I grew up with two younger brothers and my parents supported and encouraged all three of us to try our hands at everything – regardless of gender. It was only as I got older that I began to see inequalities emerging. No football or rugby clubs for girls and women. Sport facilities and equipment for the girls teams’ tired and neglected. I was one of the few girls in my school that regularly attended PE, most hid/avoided or made their excuses. More effort and investment needs to be channelled into sport for girls between the ages of 11-17 – a crucial time for development (more than half of girls will quit playing sport by age 17). Putting the right infrastructure in place, creating environments where girls feel like sport is a safe and supportive space – a positive outlet as they develop through puberty, not something to be deterred from. A broader range of sports need to be open and available for women and girls of all ages – from martial arts, to rugby and dance – so that every woman is afforded the opportunity to find the sport(s) that is right for her, and hence feel its benefits for the rest of her life.

In a broader sense, there are huge positive strides being made in the women’s sport industry, but there is still a monumental amount of work to be done to achieve equality in sport. We need more coverage, more women on boards and officiating, more investment, more women’s sport at the top of the boardroom agendas. We strive for a world where sport is sport. For everyone.

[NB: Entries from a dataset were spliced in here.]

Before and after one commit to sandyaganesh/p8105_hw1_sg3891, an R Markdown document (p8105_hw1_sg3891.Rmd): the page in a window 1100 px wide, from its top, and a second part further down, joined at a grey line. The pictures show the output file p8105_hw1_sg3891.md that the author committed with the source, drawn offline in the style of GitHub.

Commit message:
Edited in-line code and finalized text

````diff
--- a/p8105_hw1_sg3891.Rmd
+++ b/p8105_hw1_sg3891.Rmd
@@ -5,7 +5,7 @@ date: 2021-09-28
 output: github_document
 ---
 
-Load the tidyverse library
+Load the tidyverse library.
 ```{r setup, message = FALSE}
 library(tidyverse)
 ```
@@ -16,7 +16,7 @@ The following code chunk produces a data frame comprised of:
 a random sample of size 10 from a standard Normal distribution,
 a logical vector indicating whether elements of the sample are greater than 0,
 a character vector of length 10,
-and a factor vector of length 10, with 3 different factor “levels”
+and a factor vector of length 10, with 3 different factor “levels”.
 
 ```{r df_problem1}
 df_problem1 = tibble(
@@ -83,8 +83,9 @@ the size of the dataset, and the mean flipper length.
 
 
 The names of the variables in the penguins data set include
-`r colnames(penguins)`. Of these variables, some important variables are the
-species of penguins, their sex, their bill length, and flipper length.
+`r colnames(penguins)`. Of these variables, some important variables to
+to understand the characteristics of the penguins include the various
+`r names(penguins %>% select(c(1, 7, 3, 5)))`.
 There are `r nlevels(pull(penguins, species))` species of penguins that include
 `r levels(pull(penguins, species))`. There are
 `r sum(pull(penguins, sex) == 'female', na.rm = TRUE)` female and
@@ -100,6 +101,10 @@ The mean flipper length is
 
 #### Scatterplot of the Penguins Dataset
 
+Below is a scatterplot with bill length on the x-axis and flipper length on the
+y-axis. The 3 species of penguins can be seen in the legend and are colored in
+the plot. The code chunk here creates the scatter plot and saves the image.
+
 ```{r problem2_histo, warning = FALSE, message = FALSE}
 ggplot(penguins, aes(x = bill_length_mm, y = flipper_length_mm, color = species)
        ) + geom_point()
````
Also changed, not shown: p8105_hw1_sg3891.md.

Who are your female sporting heroes? 
  • Billie Jean King – for being brave, not being afraid to stand up for what she believed in, and laying down the marker as one of the first trailblazers for women’s sport (in my lifetime).
  • Serena Williams – for everything she has done, not just for women’s sport, but for sport. As an athlete, and as a mother.
  • Dame Kelly Homes – for her unwavering, understated perseverance. For being one of the first household female athlete names in the UK, and for the impact that’s had on women’s sport and female athlete representation.
  • Emma Hayes – for being one of the most influential coaches and off-pitch figures in women’s sport. A force to be reckoned with in women’s football and an admirable leader.

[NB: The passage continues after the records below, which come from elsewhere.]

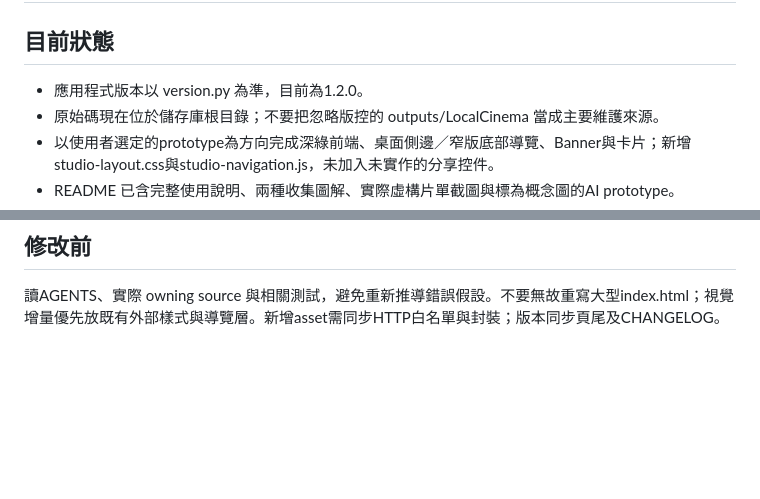
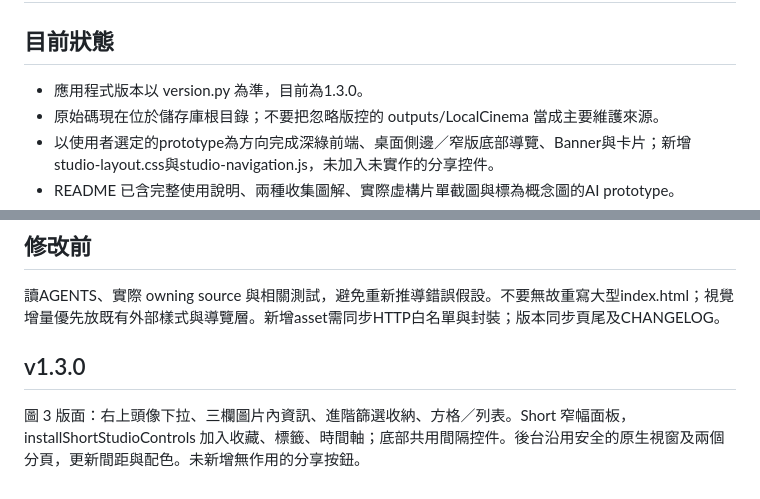
Before and after one commit to RyanXuwei/LocalCinema, a Markdown page: docs/AI_CONTEXT.md, 2 parts joined by grey strips. GitHub-like rendering; blank space fills up the shorter version.

```diff
--- a/docs/AI_CONTEXT.md
+++ b/docs/AI_CONTEXT.md
@@ -2,7 +2,7 @@
 
 ## 目前狀態
 
-- 應用程式版本以 version.py 為準，目前為1.2.0。
+- 應用程式版本以 version.py 為準，目前為1.3.0。
 - 原始碼現在位於儲存庫根目錄；不要把忽略版控的 outputs/LocalCinema 當成主要維護來源。
 - 以使用者選定的prototype為方向完成深綠前端、桌面側邊／窄版底部導覽、Banner與卡片；新增studio-layout.css與studio-navigation.js，未加入未實作的分享控件。
 - README 已含完整使用說明、兩種收集圖解、實際虛構片單截圖與標為概念圖的AI prototype。
@@ -19,3 +19,7 @@
 ## 修改前
 
 讀AGENTS、實際 owning source 與相關測試，避免重新推導錯誤假設。不要無故重寫大型index.html；視覺增量優先放既有外部樣式與導覽層。新增asset需同步HTTP白名單與封裝；版本同步頁尾及CHANGELOG。
+
+## v1.3.0
+
+圖 3 版面：右上頭像下拉、三欄圖片內資訊、進階篩選收納、方格／列表。Short 窄幅面板，installShortStudioControls 加入收藏、標籤、時間軸；底部共用間隔控件。後台沿用安全的原生視窗及兩個分頁，更新間距與配色。未新增無作用的分享按鈕。
```
Also changed, not shown: CHANGELOG.md (+8 -0 lines), README.md (+5 -5 lines), docs/images/ui-desktop.jpg, docs/images/ui-mobile.jpg, docs/images/ui-short.jpg, 5 other files.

If you could say anything to a young girl embarking on her sporting ‘career’ / journey, what would it be?

Do it! A career in sport is fulfilling, exciting and ever-evolving. There are so many different avenues available in sport (some not as well-known as others) – there are career opportunities on the field of play, in wider coaching and support teams, nutritionists, marketeers, media, sales … the opportunities are endless. Every day I feel lucky to be working in a job I love – inspired by the people and projects I work on.

Sport is a platform to shape and influence wider society. Particularly around reshaping the roles and opportunities for women. To be able to work on something that feels much bigger than ourselves, and to hopefully leave a legacy for the next generation of women … how cool is that!



There She Rows are raising money for the Women’s Sport Trust, a leading UK charity whose aim is to raise the visibility and increase the impact of women’s sport. Find out more about our partnership with the team here.